> _WORK TO COMPLETE_
What you return should be the entries, unchanged, without their pictures.

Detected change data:
※

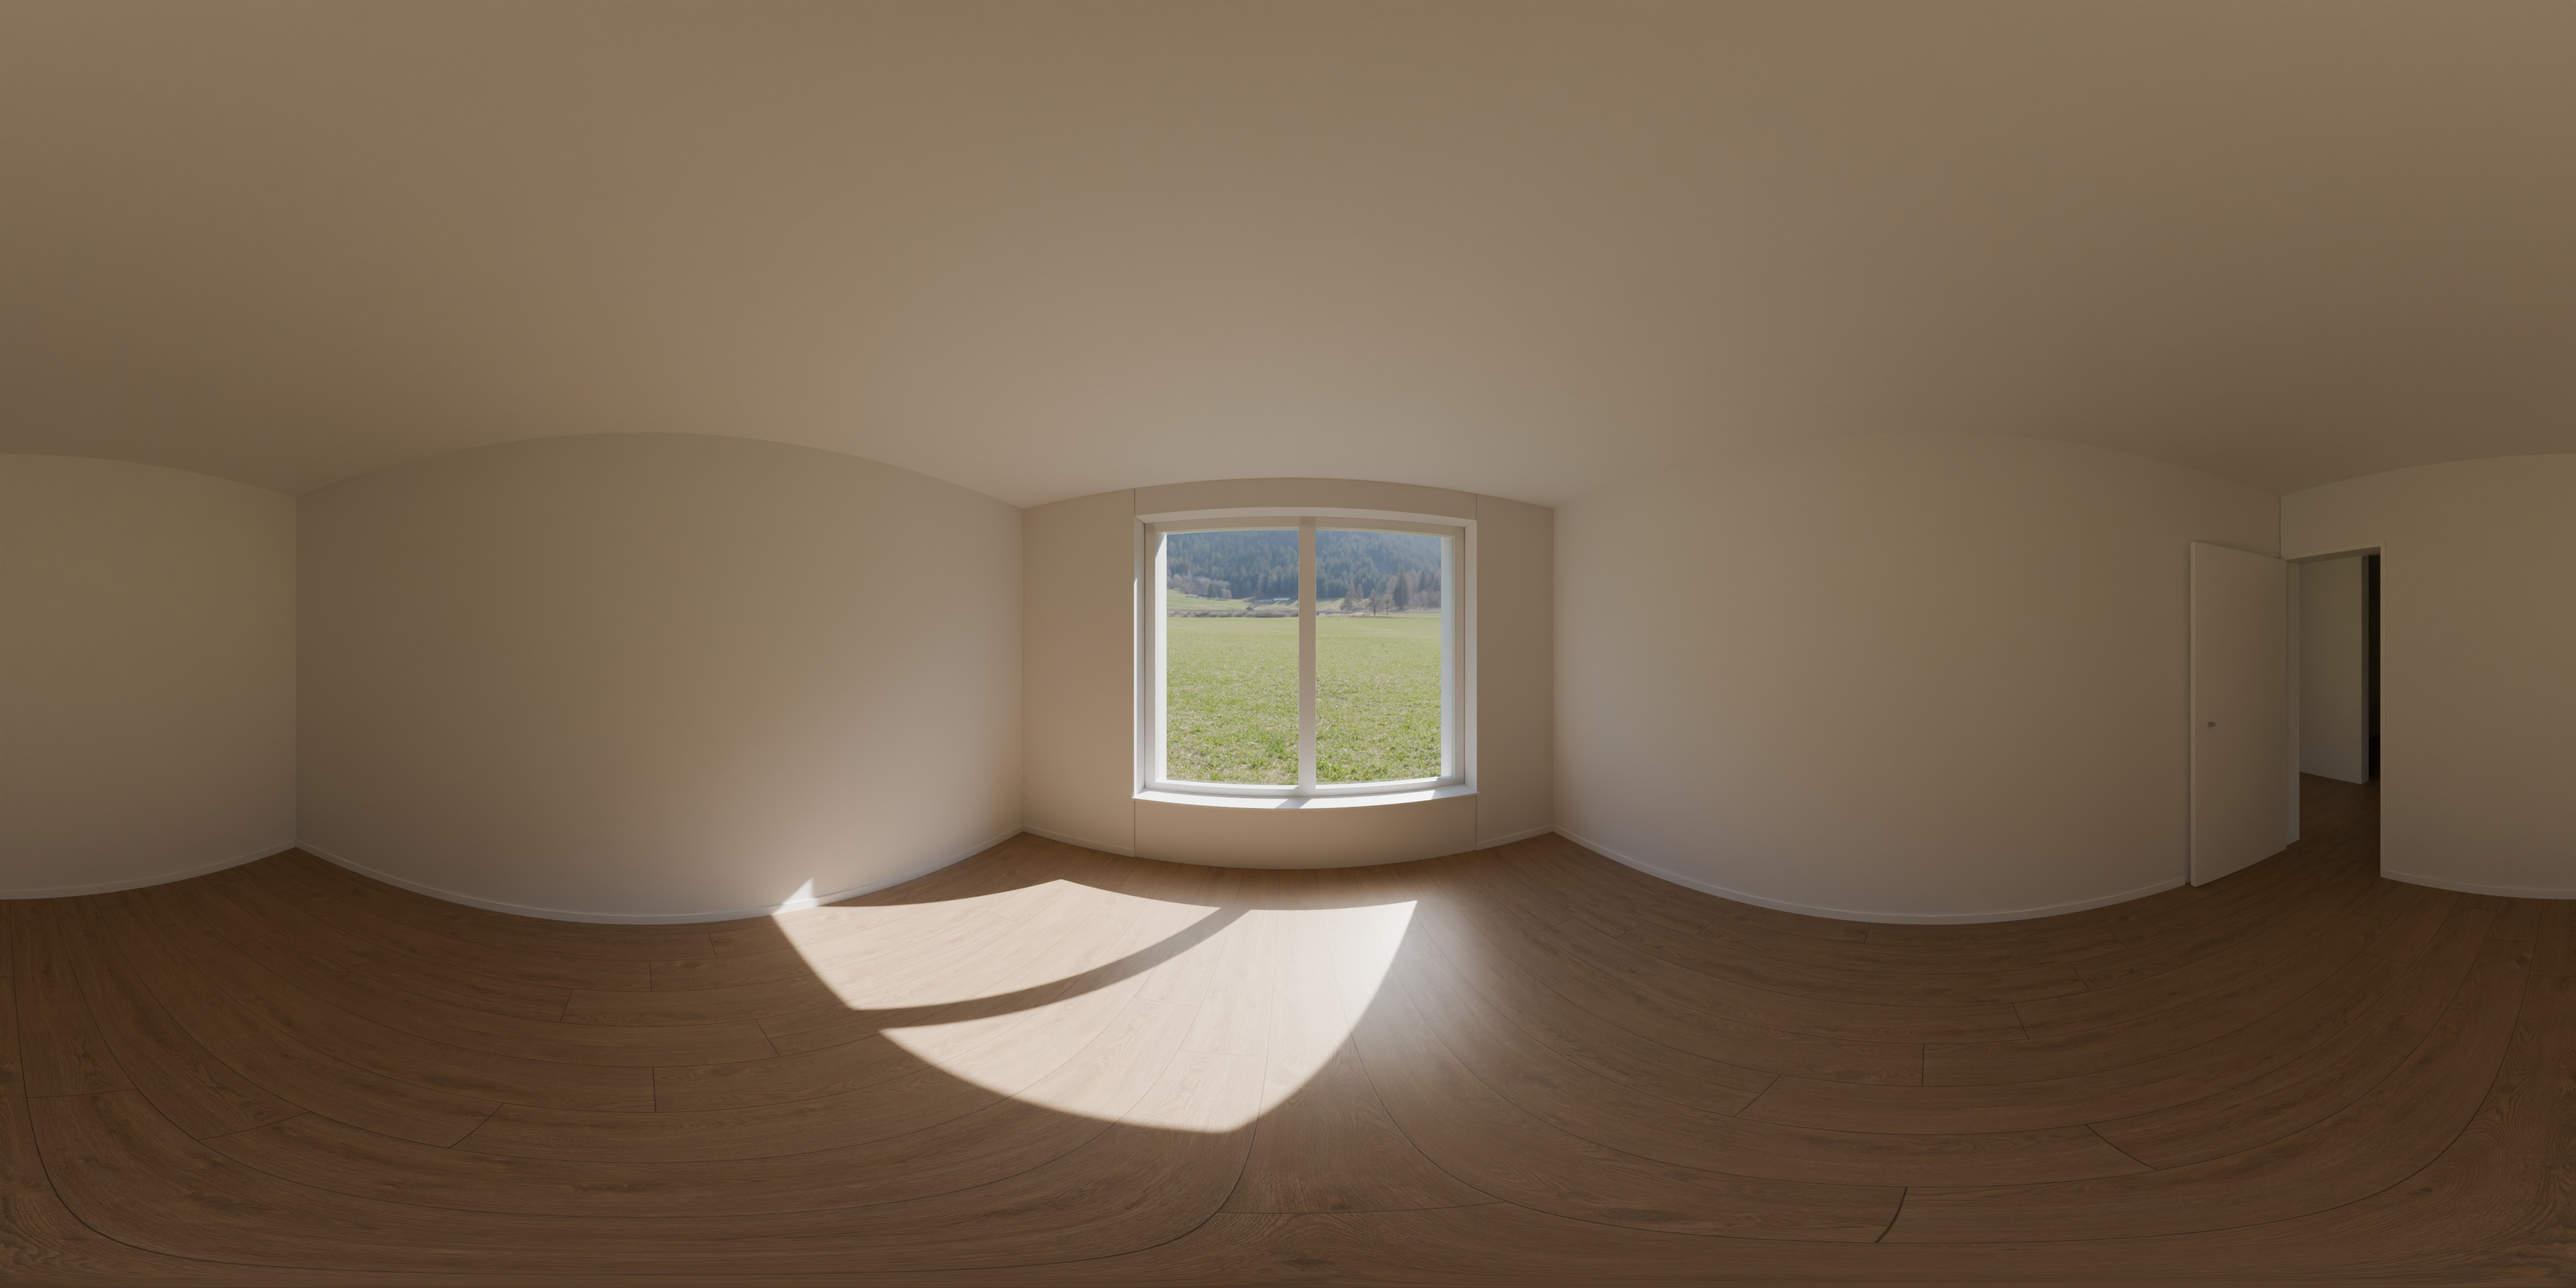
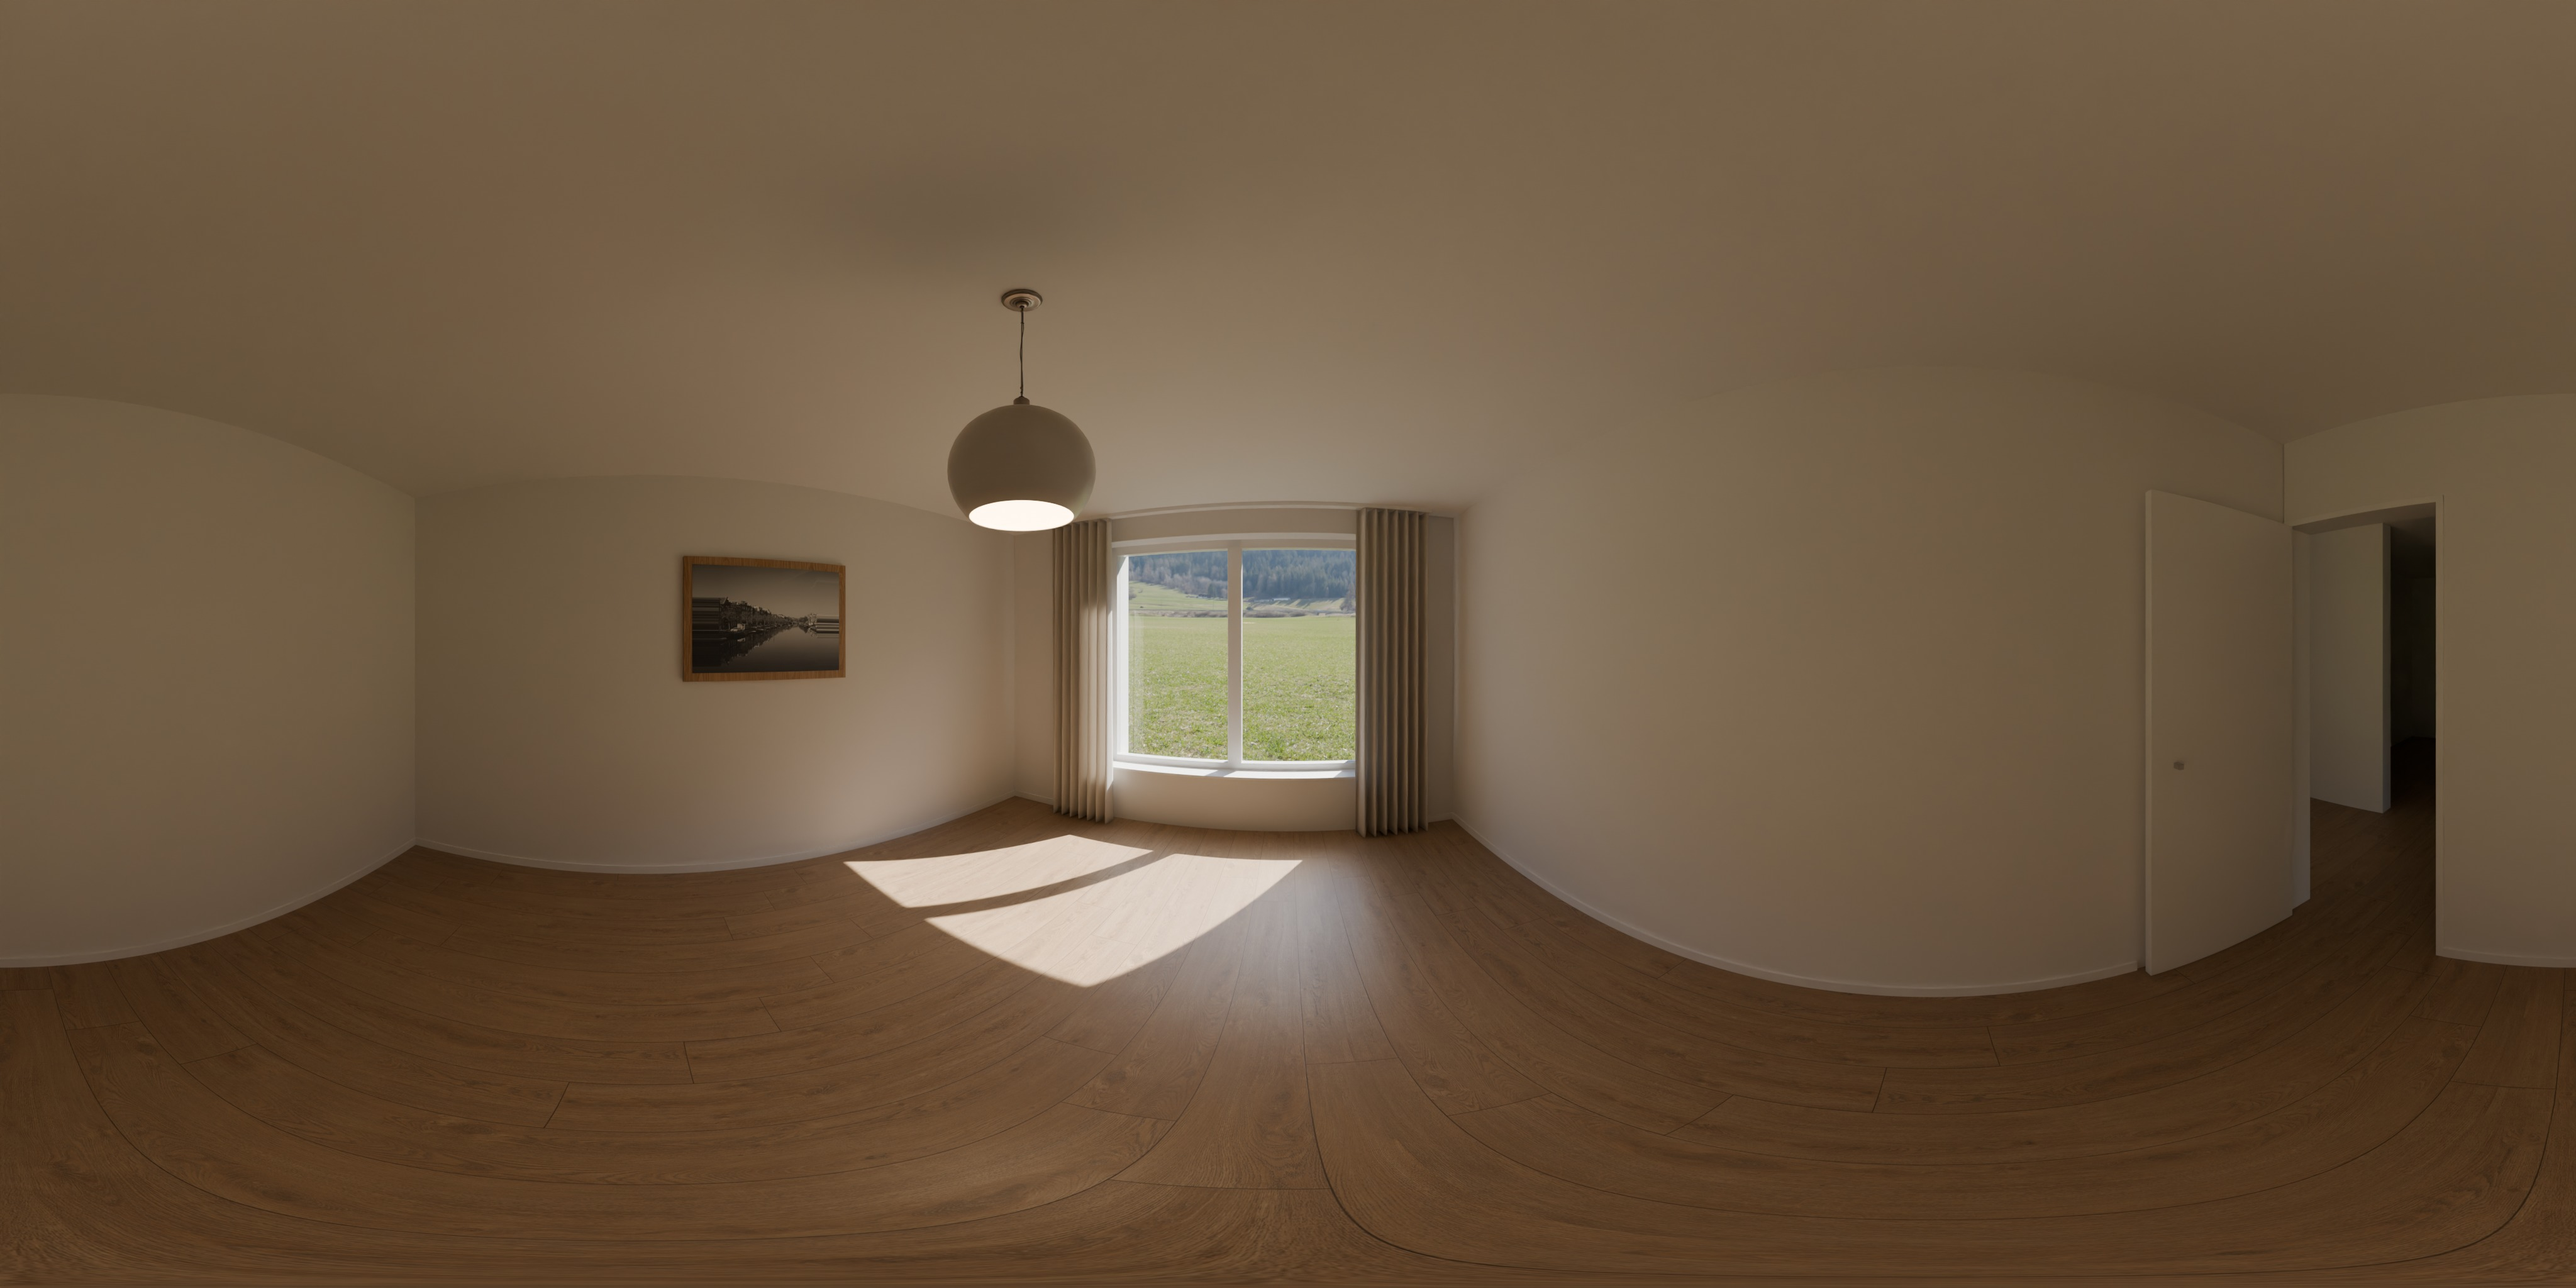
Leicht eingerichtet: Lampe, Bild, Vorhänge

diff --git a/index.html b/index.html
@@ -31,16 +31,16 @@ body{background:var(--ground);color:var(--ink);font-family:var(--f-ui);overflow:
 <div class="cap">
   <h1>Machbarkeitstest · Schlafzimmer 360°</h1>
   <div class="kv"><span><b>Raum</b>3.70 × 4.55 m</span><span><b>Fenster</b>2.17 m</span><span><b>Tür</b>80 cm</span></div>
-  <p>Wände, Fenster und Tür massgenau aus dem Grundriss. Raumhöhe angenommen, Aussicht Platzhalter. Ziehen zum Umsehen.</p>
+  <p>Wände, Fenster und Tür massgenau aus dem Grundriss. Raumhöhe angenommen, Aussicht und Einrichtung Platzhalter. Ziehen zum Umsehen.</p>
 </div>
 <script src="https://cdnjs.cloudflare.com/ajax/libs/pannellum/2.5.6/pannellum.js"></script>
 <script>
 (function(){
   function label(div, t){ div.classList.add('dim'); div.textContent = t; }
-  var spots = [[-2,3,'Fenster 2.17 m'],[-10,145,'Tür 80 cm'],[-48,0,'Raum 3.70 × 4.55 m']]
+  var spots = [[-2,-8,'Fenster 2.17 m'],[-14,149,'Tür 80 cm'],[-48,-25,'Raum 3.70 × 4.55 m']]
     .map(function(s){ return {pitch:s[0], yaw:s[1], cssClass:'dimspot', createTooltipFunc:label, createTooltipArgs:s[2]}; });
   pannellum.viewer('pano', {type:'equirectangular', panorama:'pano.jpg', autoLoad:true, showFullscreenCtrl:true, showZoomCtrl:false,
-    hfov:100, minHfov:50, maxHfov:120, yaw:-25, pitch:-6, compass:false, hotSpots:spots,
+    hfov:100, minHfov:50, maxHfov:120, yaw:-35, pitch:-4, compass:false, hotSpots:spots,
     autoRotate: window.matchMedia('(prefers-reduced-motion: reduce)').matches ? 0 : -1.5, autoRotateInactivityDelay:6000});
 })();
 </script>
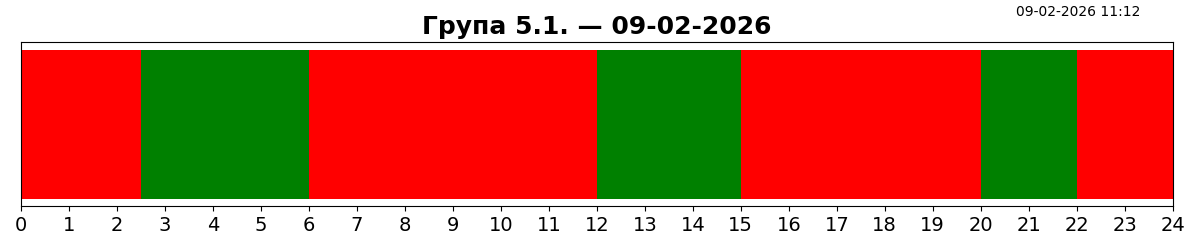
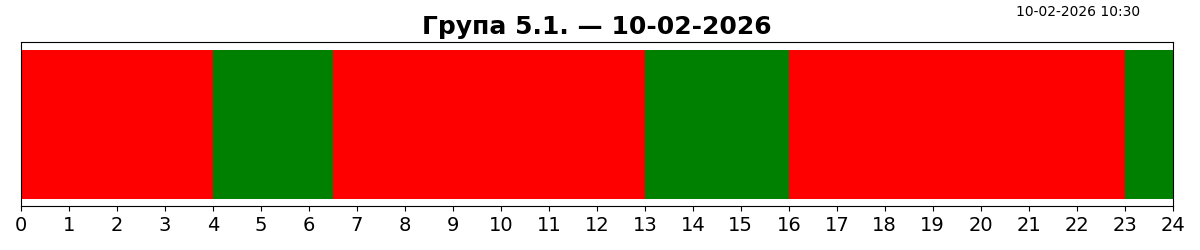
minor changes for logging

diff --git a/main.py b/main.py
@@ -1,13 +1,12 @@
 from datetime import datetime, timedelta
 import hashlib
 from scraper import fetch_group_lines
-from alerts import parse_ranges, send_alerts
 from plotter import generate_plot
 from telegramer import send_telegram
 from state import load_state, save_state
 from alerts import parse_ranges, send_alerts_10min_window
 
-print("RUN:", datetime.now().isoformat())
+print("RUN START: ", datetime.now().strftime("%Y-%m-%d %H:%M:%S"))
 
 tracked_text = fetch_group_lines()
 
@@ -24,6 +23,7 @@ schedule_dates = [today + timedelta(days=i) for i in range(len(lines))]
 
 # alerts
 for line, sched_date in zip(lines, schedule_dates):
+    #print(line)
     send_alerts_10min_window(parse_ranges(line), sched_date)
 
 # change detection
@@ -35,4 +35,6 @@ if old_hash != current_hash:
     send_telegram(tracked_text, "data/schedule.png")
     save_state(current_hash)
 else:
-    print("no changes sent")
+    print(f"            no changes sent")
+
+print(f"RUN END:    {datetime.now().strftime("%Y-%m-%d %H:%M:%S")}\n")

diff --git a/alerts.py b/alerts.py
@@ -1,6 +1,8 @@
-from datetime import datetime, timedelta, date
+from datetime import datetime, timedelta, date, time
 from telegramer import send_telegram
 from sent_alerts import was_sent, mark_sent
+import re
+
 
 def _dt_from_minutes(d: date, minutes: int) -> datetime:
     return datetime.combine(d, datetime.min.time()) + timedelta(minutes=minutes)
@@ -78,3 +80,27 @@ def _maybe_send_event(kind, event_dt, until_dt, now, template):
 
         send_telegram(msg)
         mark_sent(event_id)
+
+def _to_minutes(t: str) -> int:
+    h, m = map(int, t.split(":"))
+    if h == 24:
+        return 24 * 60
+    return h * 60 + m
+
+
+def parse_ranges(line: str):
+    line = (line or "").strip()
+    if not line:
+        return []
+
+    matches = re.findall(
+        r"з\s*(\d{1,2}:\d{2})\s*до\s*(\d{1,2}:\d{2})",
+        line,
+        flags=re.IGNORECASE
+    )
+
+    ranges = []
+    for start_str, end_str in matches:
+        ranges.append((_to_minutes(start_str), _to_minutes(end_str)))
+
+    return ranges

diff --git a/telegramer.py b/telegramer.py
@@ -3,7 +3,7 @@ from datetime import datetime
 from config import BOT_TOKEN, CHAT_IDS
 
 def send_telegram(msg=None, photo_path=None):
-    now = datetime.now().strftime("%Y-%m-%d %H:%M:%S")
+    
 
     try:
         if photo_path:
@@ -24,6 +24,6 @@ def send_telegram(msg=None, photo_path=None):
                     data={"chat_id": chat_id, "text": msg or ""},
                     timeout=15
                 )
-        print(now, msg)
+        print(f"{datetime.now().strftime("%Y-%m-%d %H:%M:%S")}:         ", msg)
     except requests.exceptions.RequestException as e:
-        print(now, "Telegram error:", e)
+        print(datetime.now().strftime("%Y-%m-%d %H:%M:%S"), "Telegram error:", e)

※

> _RESPONSE AREA_
Leicht eingerichtet: Lampe, Bild, Vorhänge

diff --git a/index.html b/index.html
@@ -31,16 +31,16 @@ body{background:var(--ground);color:var(--ink);font-family:var(--f-ui);overflow:
 <div class="cap">
   <h1>Machbarkeitstest · Schlafzimmer 360°</h1>
   <div class="kv"><span><b>Raum</b>3.70 × 4.55 m</span><span><b>Fenster</b>2.17 m</span><span><b>Tür</b>80 cm</span></div>
-  <p>Wände, Fenster und Tür massgenau aus dem Grundriss. Raumhöhe angenommen, Aussicht Platzhalter. Ziehen zum Umsehen.</p>
+  <p>Wände, Fenster und Tür massgenau aus dem Grundriss. Raumhöhe angenommen, Aussicht und Einrichtung Platzhalter. Ziehen zum Umsehen.</p>
 </div>
 <script src="https://cdnjs.cloudflare.com/ajax/libs/pannellum/2.5.6/pannellum.js"></script>
 <script>
 (function(){
   function label(div, t){ div.classList.add('dim'); div.textContent = t; }
-  var spots = [[-2,3,'Fenster 2.17 m'],[-10,145,'Tür 80 cm'],[-48,0,'Raum 3.70 × 4.55 m']]
+  var spots = [[-2,-8,'Fenster 2.17 m'],[-14,149,'Tür 80 cm'],[-48,-25,'Raum 3.70 × 4.55 m']]
     .map(function(s){ return {pitch:s[0], yaw:s[1], cssClass:'dimspot', createTooltipFunc:label, createTooltipArgs:s[2]}; });
   pannellum.viewer('pano', {type:'equirectangular', panorama:'pano.jpg', autoLoad:true, showFullscreenCtrl:true, showZoomCtrl:false,
-    hfov:100, minHfov:50, maxHfov:120, yaw:-25, pitch:-6, compass:false, hotSpots:spots,
+    hfov:100, minHfov:50, maxHfov:120, yaw:-35, pitch:-4, compass:false, hotSpots:spots,
     autoRotate: window.matchMedia('(prefers-reduced-motion: reduce)').matches ? 0 : -1.5, autoRotateInactivityDelay:6000});
 })();
 </script>
minor changes for logging

diff --git a/main.py b/main.py
@@ -1,13 +1,12 @@
 from datetime import datetime, timedelta
 import hashlib
 from scraper import fetch_group_lines
-from alerts import parse_ranges, send_alerts
 from plotter import generate_plot
 from telegramer import send_telegram
 from state import load_state, save_state
 from alerts import parse_ranges, send_alerts_10min_window
 
-print("RUN:", datetime.now().isoformat())
+print("RUN START: ", datetime.now().strftime("%Y-%m-%d %H:%M:%S"))
 
 tracked_text = fetch_group_lines()
 
@@ -24,6 +23,7 @@ schedule_dates = [today + timedelta(days=i) for i in range(len(lines))]
 
 # alerts
 for line, sched_date in zip(lines, schedule_dates):
+    #print(line)
     send_alerts_10min_window(parse_ranges(line), sched_date)
 
 # change detection
@@ -35,4 +35,6 @@ if old_hash != current_hash:
     send_telegram(tracked_text, "data/schedule.png")
     save_state(current_hash)
 else:
-    print("no changes sent")
+    print(f"            no changes sent")
+
+print(f"RUN END:    {datetime.now().strftime("%Y-%m-%d %H:%M:%S")}\n")

diff --git a/alerts.py b/alerts.py
@@ -1,6 +1,8 @@
-from datetime import datetime, timedelta, date
+from datetime import datetime, timedelta, date, time
 from telegramer import send_telegram
 from sent_alerts import was_sent, mark_sent
+import re
+
 
 def _dt_from_minutes(d: date, minutes: int) -> datetime:
     return datetime.combine(d, datetime.min.time()) + timedelta(minutes=minutes)
@@ -78,3 +80,27 @@ def _maybe_send_event(kind, event_dt, until_dt, now, template):
 
         send_telegram(msg)
         mark_sent(event_id)
+
+def _to_minutes(t: str) -> int:
+    h, m = map(int, t.split(":"))
+    if h == 24:
+        return 24 * 60
+    return h * 60 + m
+
+
+def parse_ranges(line: str):
+    line = (line or "").strip()
+    if not line:
+        return []
+
+    matches = re.findall(
+        r"з\s*(\d{1,2}:\d{2})\s*до\s*(\d{1,2}:\d{2})",
+        line,
+        flags=re.IGNORECASE
+    )
+
+    ranges = []
+    for start_str, end_str in matches:
+        ranges.append((_to_minutes(start_str), _to_minutes(end_str)))
+
+    return ranges

diff --git a/telegramer.py b/telegramer.py
@@ -3,7 +3,7 @@ from datetime import datetime
 from config import BOT_TOKEN, CHAT_IDS
 
 def send_telegram(msg=None, photo_path=None):
-    now = datetime.now().strftime("%Y-%m-%d %H:%M:%S")
+    
 
     try:
         if photo_path:
@@ -24,6 +24,6 @@ def send_telegram(msg=None, photo_path=None):
                     data={"chat_id": chat_id, "text": msg or ""},
                     timeout=15
                 )
-        print(now, msg)
+        print(f"{datetime.now().strftime("%Y-%m-%d %H:%M:%S")}:         ", msg)
     except requests.exceptions.RequestException as e:
-        print(now, "Telegram error:", e)
+        print(datetime.now().strftime("%Y-%m-%d %H:%M:%S"), "Telegram error:", e)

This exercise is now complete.